Data entries
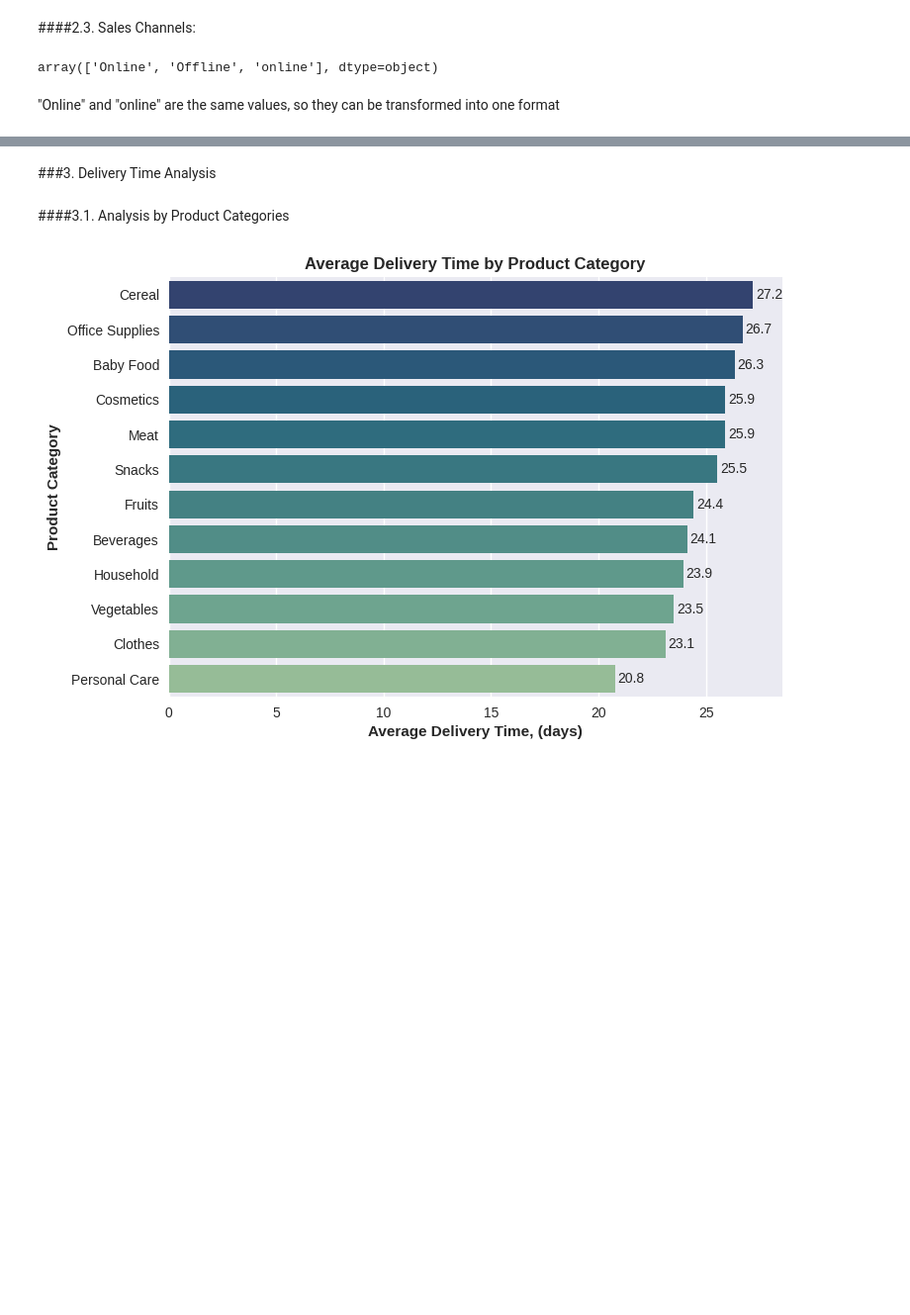
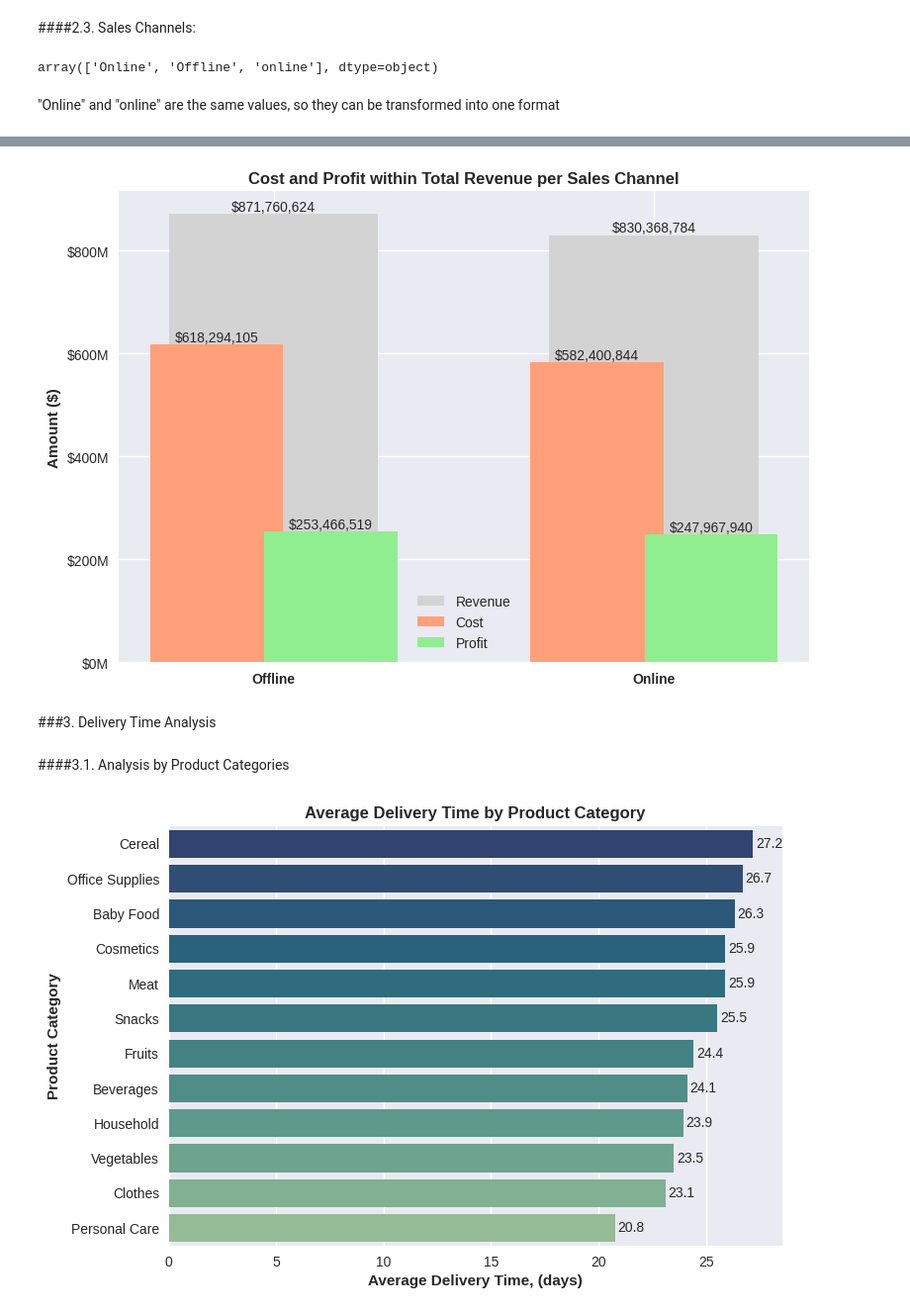
Before and after one commit to YatsiukTetiana/Retail_-_E-commerce_Sales_Analysis, a Jupyter notebook: Retail_&_E_commerce_Sales_Analysis.ipynb, the cells around one changed output, grey strips where cells are left out. Shown at 99% size. Cells and saved outputs as stored; diff of their text form; code cells hidden in the pictures; blank space fills up the shorter version.

```diff
--- a/Retail_&_E_commerce_Sales_Analysis.ipynb
+++ b/Retail_&_E_commerce_Sales_Analysis.ipynb
@@ -878,7 +878,7 @@ for bar in bar_revenue:
         bar.get_x() + bar.get_width() / 2,
         height + 50000,
         f"${height:,.0f}",
-        ha = "center", va = "bottom"
+        ha = "center", va = "bottom",
         fontsize = 10)
 
 for bar in bar_cost:
@@ -912,3 +911,4 @@ SyntaxError: invalid syntax. Perhaps you forgot a comma? (<ipython-input-34-bdd9
+[figure, added]
 # %% [markdown]
 ###3. Delivery Time Analysis
 # %%
```
Also changed, not shown: parts of 1 cell of this notebook.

### Your instructions
Restate the entries verbatim, without pictures.

### Expected output
Before and after one commit to YatsiukTetiana/Retail_-_E-commerce_Sales_Analysis, a Jupyter notebook: Retail_&_E_commerce_Sales_Analysis.ipynb, the cells around one changed output, grey strips where cells are left out. Shown at 99% size. Cells and saved outputs as stored; diff of their text form; code cells hidden in the pictures; blank space fills up the shorter version.

```diff
--- a/Retail_&_E_commerce_Sales_Analysis.ipynb
+++ b/Retail_&_E_commerce_Sales_Analysis.ipynb
@@ -878,7 +878,7 @@ for bar in bar_revenue:
         bar.get_x() + bar.get_width() / 2,
         height + 50000,
         f"${height:,.0f}",
-        ha = "center", va = "bottom"
+        ha = "center", va = "bottom",
         fontsize = 10)
 
 for bar in bar_cost:
@@ -912,3 +911,4 @@ SyntaxError: invalid syntax. Perhaps you forgot a comma? (<ipython-input-34-bdd9
+[figure, added]
 # %% [markdown]
 ###3. Delivery Time Analysis
 # %%
```
Also changed, not shown: parts of 1 cell of this notebook.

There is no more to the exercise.